TO DO →
A faithful copy of the data below is required, leaving out every picture.
+++++
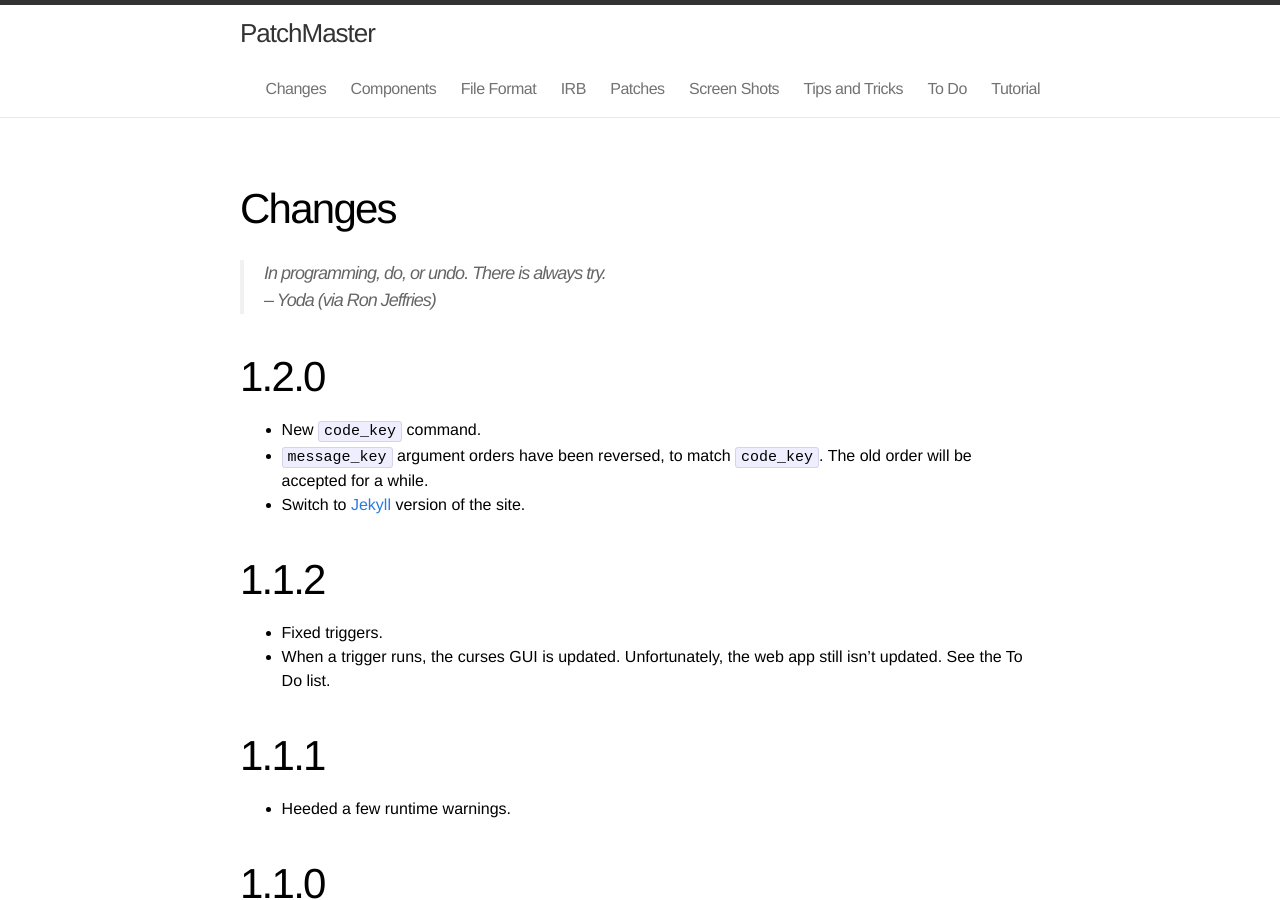
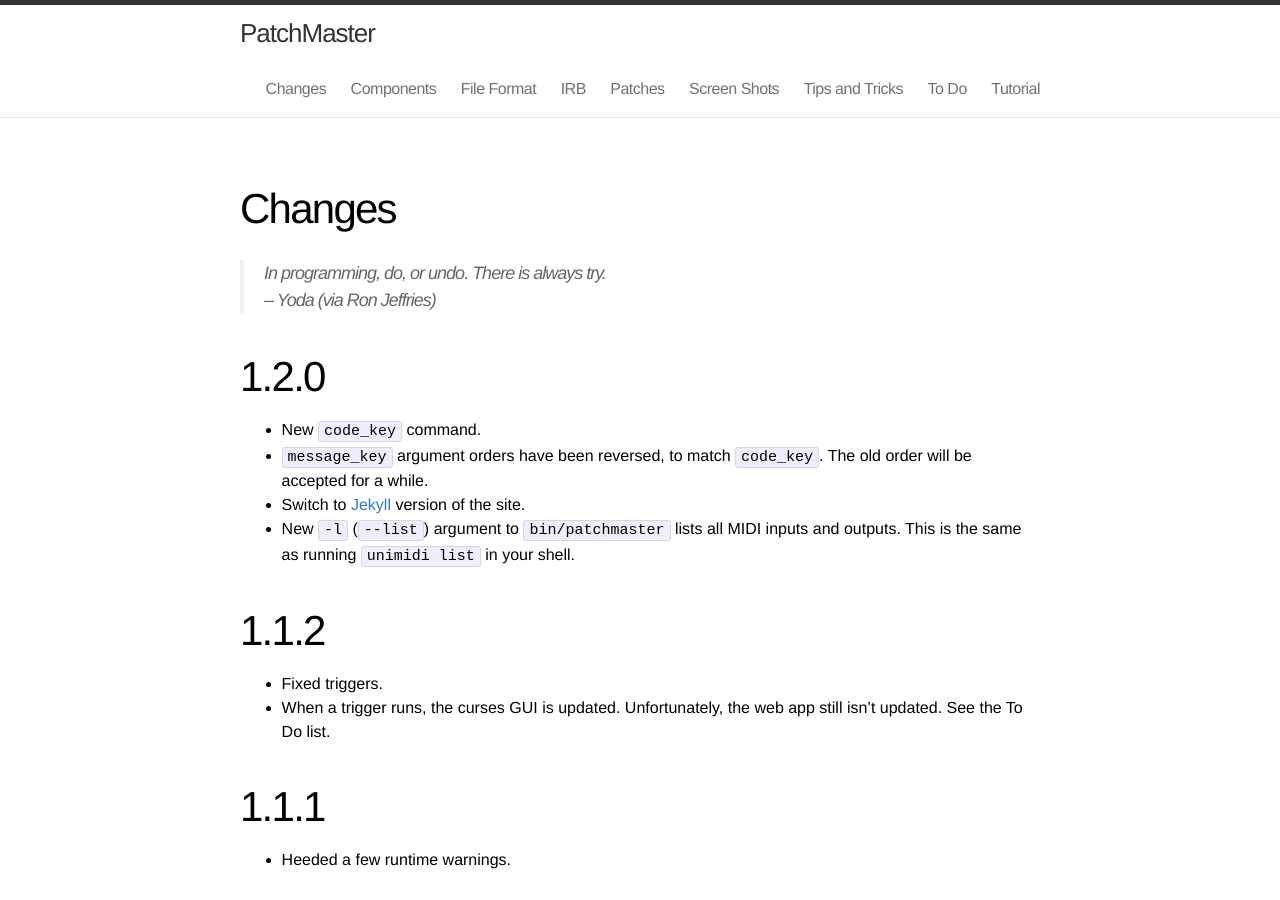
Before and after one commit to jimm/patchmaster, a Jekyll site: the page built from site/changes.md, in a window 1280 px wide and 900 px high. Built offline with Jekyll 4.4.1, drawn with Linux system fonts in a browser that asks for light colours.

Commit message:
New -l flag to bin/patchmaster lists MIDI ins/outs

```diff
--- a/site/changes.md
+++ b/site/changes.md
@@ -15,6 +15,9 @@ title: Changes
   old order will be accepted for a while.
 
 - Switch to [Jekyll](http://jekyllrb.com/) version of the site.
+
+- New `-l` (`--list`) argument to `bin/patchmaster` lists all MIDI inputs
+  and outputs. This is the same as running `unimidi list` in your shell.
 
 # 1.1.2
 
```
Also changed, not shown: 1 other file.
+++++
SOLUTION FOR THIS PROBLEM →
Before and after one commit to jimm/patchmaster, a Jekyll site: the page built from site/changes.md, in a window 1280 px wide and 900 px high. Built offline with Jekyll 4.4.1, drawn with Linux system fonts in a browser that asks for light colours.

Commit message:
New -l flag to bin/patchmaster lists MIDI ins/outs

```diff
--- a/site/changes.md
+++ b/site/changes.md
@@ -15,6 +15,9 @@ title: Changes
   old order will be accepted for a while.
 
 - Switch to [Jekyll](http://jekyllrb.com/) version of the site.
+
+- New `-l` (`--list`) argument to `bin/patchmaster` lists all MIDI inputs
+  and outputs. This is the same as running `unimidi list` in your shell.
 
 # 1.1.2
 
```
Also changed, not shown: 1 other file.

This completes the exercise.